Work to complete
Among the entries that follow, find the lines containing the string "border" and copy them.

[Records from a dataset]
════════════════════
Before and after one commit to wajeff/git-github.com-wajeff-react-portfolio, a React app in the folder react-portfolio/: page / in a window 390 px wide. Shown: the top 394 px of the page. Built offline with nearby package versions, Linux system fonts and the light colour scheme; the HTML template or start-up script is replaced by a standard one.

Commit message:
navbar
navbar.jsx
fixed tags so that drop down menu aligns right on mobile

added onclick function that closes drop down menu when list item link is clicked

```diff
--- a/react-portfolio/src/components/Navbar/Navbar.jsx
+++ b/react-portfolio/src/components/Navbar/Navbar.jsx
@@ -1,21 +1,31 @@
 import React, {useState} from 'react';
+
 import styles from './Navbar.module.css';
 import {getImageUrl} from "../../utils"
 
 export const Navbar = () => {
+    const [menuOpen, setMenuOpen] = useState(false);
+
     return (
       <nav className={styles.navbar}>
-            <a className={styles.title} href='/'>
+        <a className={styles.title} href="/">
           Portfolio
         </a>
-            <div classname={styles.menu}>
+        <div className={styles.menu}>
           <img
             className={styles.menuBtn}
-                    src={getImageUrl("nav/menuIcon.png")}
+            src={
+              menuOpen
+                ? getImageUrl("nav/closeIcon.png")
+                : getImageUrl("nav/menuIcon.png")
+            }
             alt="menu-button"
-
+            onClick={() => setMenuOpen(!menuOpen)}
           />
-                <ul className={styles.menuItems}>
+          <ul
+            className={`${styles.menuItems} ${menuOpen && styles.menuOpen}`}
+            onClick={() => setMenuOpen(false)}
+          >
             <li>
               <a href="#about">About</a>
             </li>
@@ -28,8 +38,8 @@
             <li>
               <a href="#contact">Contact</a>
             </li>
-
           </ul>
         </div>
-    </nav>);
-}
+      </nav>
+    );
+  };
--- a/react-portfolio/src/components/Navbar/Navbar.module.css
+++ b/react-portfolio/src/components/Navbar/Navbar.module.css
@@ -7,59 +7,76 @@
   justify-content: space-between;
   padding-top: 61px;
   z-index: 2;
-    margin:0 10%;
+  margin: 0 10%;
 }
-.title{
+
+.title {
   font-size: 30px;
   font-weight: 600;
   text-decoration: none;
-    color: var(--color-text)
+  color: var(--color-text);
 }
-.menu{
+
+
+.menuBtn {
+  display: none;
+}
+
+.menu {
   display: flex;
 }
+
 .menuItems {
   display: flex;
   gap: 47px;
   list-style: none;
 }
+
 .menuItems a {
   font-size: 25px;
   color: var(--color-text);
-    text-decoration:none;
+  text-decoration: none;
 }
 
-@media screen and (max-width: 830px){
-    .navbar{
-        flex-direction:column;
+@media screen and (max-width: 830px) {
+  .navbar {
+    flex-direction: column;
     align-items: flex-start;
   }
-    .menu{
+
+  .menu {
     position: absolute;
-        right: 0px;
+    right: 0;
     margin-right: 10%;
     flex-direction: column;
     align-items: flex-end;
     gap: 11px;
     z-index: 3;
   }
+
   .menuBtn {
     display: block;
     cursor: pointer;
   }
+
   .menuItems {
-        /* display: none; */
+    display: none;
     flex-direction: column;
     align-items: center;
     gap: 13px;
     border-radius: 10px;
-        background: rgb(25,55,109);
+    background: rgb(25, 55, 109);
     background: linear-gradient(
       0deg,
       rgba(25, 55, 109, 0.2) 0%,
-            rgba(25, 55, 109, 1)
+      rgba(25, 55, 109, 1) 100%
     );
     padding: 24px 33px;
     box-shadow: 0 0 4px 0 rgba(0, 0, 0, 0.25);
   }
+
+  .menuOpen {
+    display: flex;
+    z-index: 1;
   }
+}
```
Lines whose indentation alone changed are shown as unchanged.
════════════════════
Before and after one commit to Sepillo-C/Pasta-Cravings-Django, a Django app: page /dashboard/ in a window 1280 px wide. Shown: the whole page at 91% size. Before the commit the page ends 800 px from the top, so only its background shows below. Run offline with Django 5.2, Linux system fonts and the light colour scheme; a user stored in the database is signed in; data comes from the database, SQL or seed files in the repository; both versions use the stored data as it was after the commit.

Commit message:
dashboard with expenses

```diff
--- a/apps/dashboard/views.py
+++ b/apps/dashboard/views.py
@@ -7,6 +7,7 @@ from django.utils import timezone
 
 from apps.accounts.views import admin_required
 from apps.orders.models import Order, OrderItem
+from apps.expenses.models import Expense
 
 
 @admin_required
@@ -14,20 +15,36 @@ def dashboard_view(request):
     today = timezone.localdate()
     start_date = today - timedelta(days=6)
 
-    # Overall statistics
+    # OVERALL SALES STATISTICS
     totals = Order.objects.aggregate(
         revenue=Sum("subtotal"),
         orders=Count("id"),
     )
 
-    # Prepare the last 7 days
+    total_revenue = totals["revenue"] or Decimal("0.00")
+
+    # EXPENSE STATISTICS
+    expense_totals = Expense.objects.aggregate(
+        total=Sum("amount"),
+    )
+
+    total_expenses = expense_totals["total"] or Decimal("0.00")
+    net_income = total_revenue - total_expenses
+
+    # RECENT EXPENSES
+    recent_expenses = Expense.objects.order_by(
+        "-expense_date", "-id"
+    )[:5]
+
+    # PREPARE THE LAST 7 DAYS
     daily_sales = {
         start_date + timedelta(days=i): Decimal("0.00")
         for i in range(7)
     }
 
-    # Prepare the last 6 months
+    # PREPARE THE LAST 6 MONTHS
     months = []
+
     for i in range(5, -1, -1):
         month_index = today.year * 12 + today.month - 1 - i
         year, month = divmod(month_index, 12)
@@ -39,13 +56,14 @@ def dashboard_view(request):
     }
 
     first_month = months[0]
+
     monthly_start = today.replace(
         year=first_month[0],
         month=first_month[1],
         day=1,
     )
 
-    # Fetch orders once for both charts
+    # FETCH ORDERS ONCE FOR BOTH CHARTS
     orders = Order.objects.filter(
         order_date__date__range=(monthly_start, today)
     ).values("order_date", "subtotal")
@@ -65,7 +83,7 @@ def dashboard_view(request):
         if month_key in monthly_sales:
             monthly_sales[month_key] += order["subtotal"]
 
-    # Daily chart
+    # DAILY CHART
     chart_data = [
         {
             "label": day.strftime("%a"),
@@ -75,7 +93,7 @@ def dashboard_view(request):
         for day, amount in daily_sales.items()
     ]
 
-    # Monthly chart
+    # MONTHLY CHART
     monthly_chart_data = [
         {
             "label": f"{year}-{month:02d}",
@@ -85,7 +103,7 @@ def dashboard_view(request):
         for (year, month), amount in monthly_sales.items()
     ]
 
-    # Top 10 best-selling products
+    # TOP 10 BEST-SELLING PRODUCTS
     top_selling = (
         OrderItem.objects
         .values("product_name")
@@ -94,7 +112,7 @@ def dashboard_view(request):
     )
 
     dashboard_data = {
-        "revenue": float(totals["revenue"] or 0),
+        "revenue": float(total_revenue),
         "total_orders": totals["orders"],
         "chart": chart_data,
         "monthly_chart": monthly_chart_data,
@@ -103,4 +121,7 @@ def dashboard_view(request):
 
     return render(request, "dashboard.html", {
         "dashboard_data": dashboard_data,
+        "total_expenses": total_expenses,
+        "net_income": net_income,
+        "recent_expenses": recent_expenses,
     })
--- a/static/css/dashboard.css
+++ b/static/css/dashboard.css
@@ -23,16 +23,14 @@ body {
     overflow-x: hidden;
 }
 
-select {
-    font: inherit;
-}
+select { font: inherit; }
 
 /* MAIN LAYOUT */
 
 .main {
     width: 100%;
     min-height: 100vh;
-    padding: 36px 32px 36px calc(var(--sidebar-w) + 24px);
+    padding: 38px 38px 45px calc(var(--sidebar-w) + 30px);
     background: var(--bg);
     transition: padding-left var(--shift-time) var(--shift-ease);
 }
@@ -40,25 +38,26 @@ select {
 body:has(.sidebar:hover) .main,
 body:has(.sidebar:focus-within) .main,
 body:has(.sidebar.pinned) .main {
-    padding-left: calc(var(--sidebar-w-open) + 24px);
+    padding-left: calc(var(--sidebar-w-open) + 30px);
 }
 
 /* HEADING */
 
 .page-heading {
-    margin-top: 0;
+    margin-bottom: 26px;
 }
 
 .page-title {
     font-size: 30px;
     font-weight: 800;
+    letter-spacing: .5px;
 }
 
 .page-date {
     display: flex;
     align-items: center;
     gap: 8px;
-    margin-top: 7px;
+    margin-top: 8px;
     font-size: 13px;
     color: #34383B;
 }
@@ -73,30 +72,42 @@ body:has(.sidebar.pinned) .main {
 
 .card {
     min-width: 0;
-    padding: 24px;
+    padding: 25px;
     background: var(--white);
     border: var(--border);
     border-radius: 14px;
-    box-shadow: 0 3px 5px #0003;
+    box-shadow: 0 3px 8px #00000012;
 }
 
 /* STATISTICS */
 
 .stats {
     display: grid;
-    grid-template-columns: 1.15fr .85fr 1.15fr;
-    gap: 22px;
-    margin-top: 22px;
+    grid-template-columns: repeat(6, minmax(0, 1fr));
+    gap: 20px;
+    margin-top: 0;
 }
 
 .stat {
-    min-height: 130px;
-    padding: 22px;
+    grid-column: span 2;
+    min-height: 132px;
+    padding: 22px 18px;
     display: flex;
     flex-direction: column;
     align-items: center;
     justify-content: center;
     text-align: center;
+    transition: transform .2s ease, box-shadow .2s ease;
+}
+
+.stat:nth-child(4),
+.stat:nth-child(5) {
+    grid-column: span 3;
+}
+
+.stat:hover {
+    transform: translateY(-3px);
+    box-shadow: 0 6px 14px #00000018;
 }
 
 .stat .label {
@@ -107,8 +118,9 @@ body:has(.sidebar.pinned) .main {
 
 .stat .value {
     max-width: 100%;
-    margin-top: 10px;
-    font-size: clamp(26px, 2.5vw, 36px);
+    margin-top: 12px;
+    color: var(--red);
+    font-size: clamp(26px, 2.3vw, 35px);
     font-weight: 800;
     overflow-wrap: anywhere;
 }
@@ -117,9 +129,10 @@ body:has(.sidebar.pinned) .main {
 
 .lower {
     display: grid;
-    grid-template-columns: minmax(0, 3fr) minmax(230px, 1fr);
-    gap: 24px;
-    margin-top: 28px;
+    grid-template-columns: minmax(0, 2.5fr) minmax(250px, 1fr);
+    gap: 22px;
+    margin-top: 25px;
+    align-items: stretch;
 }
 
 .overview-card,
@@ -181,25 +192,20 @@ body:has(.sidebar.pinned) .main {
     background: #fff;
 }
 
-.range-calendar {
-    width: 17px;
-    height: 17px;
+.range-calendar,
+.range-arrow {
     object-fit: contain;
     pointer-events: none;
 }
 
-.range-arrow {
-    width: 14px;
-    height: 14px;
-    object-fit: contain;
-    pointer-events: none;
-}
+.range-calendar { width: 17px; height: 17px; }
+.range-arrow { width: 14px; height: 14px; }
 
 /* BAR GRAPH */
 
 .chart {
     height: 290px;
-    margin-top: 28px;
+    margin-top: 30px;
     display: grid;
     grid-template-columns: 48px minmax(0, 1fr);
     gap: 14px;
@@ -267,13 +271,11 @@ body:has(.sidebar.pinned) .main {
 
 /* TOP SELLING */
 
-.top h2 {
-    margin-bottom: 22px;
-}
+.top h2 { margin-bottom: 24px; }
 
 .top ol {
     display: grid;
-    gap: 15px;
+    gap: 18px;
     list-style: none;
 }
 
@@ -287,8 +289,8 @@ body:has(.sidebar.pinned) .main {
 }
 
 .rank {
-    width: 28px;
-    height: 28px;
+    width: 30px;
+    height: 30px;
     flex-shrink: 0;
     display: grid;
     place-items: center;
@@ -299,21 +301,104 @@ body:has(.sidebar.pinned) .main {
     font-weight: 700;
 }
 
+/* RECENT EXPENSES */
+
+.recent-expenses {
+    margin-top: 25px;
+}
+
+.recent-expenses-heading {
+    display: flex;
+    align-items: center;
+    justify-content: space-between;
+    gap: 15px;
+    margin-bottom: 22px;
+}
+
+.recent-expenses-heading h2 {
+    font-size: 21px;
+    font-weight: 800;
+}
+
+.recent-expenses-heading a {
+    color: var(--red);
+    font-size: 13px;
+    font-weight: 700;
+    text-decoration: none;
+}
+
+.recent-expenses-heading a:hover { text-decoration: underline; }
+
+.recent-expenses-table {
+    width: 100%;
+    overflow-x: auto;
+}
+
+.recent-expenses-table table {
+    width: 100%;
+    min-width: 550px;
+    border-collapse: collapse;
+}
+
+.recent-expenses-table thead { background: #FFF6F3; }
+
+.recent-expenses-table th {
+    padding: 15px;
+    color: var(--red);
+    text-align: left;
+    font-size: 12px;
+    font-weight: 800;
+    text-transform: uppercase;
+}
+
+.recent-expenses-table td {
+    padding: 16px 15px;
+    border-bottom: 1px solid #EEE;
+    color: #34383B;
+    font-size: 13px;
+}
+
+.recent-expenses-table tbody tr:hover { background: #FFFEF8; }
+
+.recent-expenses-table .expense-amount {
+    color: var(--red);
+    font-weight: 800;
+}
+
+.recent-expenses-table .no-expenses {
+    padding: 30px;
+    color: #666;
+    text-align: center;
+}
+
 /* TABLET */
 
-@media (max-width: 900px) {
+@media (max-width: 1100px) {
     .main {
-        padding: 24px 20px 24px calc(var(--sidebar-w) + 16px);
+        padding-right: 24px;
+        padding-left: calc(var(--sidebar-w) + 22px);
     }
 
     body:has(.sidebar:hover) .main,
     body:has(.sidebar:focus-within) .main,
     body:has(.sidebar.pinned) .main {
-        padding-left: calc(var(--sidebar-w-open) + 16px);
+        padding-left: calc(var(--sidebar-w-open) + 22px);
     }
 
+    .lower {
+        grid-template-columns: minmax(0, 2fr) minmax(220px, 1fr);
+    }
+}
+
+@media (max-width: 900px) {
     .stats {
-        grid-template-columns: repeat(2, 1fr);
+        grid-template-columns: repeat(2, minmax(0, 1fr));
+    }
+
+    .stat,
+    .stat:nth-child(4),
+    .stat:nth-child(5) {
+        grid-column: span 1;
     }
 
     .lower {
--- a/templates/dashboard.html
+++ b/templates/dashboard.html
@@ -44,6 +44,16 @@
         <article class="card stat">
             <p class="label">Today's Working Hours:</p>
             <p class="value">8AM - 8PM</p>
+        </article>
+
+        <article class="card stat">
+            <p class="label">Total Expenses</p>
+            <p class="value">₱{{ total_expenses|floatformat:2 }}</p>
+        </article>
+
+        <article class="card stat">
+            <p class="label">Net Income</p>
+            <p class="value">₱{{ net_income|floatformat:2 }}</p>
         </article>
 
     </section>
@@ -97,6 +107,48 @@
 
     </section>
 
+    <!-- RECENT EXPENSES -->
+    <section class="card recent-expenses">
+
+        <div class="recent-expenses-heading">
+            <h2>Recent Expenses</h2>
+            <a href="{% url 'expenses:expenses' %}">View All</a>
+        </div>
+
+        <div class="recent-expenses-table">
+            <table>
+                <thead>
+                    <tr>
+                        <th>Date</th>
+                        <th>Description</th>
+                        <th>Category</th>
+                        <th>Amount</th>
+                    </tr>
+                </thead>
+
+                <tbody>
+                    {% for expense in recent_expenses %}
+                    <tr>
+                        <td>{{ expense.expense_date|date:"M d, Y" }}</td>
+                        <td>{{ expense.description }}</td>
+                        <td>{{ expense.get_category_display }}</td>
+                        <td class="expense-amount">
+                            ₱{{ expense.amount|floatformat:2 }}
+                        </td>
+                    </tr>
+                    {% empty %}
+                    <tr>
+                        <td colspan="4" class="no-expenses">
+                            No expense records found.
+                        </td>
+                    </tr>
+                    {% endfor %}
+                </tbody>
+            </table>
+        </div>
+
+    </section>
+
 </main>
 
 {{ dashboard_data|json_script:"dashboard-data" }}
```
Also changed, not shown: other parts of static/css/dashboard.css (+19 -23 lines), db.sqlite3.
════════════════════
Solved problem
     border-radius: 10px;
     border: var(--border);
     border-radius: 14px;
+    border-collapse: collapse;
+    border-bottom: 1px solid #EEE;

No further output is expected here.